Dr. Pickles has already promised his children that the family won’t eat lamb, ox or ass, at least not until the Christmas cow is stolen, stored for the off-season, or felled by a hunter with an inflatable gun.

God bless us, everyone!

Much like Dr. Pickles’ yard ornament, “cattle lowing” was as high up the food chain as I made it in any of the Christmas pageants I was privileged to be in. Never got to be an angel or Joseph or a wise guy. Not even a shepherd. My dad, our pastor, said I just didn’t have the build for it. And you wonder why I’ve had problems…

Being both from the South and Baptist, I’ve hit the daily double on Christmas pageants. Sometimes two and three a Yuletide season. Talk to me about physics or punk rock or fiber optics. But don’t talk to me about Christmas pageants. I know about Christmas pageants.

(Except I don’t know why they call them “pageants” instead of the more workmanlike “play” or “presentation.” Pageant? Will Mary show up in an evening gown instead of maternity wear? An angel in a two-piece? Will Little Drummer Boy play while our judges tabulate final scores? We’ve got our hands full with the virgin birth, don’t you think?; let’s keep the rest of this thing simple.)

Christmas plays are not immune to fumbles. If you can’t think on your feet, go stand over there with the lowing cattle.

Case in point: a play last week that Dr. Pat attended. His young granddaughter Kate was narrating. In the dark. A voice in the wilderness. With only a pen light.

Kate was steady and Mary was solid, unlike the shepherds and wise men, who started shuffling almost immediately. Girls are glue. Boys are shufflers. Note this in your next Christmas play.

The best part came when Kate’s pen light died. Without missing a beat, she turned on her cell phone and read by its light. As her granddad said, “Talk about a light in Bethlehem!”

A Christmas miracle. She gets this year’s “Hark!” Award.

My favorite Christmas play moment: The first-grade couple was coming up the aisle, having rehearsed all week with the narrator reading, “Mary, who was great with child….” The translations were switched on game night.

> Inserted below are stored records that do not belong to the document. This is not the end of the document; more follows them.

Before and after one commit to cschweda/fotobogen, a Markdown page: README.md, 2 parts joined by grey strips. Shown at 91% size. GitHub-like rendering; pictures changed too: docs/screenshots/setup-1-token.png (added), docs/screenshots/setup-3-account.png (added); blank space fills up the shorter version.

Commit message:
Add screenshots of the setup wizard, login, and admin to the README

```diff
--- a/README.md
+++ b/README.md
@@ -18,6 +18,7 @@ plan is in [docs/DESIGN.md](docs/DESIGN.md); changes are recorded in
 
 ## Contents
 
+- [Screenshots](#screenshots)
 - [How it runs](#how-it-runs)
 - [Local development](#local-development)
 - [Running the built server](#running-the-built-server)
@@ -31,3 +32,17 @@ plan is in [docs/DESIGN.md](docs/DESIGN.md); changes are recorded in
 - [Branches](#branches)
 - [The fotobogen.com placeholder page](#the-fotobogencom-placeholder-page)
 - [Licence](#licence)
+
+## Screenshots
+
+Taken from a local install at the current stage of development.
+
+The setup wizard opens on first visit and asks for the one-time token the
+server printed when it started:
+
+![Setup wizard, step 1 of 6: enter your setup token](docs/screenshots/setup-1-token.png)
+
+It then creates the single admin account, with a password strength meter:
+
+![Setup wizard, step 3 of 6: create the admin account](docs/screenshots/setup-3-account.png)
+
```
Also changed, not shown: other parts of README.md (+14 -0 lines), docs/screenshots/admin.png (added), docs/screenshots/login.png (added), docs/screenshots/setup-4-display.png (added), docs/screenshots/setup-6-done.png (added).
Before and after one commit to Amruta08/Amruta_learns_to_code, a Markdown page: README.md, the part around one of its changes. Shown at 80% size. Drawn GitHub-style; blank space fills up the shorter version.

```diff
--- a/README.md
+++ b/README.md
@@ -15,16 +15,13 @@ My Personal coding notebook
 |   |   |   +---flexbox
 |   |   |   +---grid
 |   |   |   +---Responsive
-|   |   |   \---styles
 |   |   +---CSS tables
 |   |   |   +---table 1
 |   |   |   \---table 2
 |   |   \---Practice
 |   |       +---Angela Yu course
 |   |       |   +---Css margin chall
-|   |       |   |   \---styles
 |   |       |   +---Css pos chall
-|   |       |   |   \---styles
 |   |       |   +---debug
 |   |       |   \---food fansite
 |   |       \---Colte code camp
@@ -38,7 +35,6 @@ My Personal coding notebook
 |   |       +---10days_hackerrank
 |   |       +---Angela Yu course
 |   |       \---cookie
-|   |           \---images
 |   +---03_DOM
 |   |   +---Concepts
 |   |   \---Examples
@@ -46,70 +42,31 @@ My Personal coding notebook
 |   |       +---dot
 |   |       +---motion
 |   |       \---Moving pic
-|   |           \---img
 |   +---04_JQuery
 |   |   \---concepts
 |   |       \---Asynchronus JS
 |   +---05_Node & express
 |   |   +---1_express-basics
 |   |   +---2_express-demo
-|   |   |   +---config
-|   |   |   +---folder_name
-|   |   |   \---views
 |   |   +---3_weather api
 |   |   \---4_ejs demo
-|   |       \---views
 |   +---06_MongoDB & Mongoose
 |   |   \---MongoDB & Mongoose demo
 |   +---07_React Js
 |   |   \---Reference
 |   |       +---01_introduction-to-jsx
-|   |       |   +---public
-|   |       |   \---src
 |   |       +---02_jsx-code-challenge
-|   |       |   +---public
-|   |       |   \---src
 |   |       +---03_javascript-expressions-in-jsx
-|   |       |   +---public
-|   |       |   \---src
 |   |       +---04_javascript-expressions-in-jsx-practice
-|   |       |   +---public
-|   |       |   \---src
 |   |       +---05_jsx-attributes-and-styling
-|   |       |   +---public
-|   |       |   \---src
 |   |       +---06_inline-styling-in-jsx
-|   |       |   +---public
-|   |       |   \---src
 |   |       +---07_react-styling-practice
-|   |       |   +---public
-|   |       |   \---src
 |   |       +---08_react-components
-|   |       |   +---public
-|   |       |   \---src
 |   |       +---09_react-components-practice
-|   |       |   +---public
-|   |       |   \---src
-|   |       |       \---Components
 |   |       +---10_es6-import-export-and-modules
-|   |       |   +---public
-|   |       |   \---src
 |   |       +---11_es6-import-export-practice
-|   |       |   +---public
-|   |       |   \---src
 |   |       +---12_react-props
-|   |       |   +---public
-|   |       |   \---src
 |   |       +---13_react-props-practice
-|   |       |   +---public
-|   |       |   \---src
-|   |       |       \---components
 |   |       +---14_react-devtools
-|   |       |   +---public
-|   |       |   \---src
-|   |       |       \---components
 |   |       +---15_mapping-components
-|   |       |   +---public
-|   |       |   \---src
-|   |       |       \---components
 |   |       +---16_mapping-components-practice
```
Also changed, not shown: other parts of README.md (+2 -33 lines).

The narrator read, “Joseph went with Mary, his fiancĂ©e, who was pregnant.”

Joseph stopped and, to Mary, his betrothed, screamed, very hurt and very unrehearsed, “Pregnant? You’re PREGNANT?!”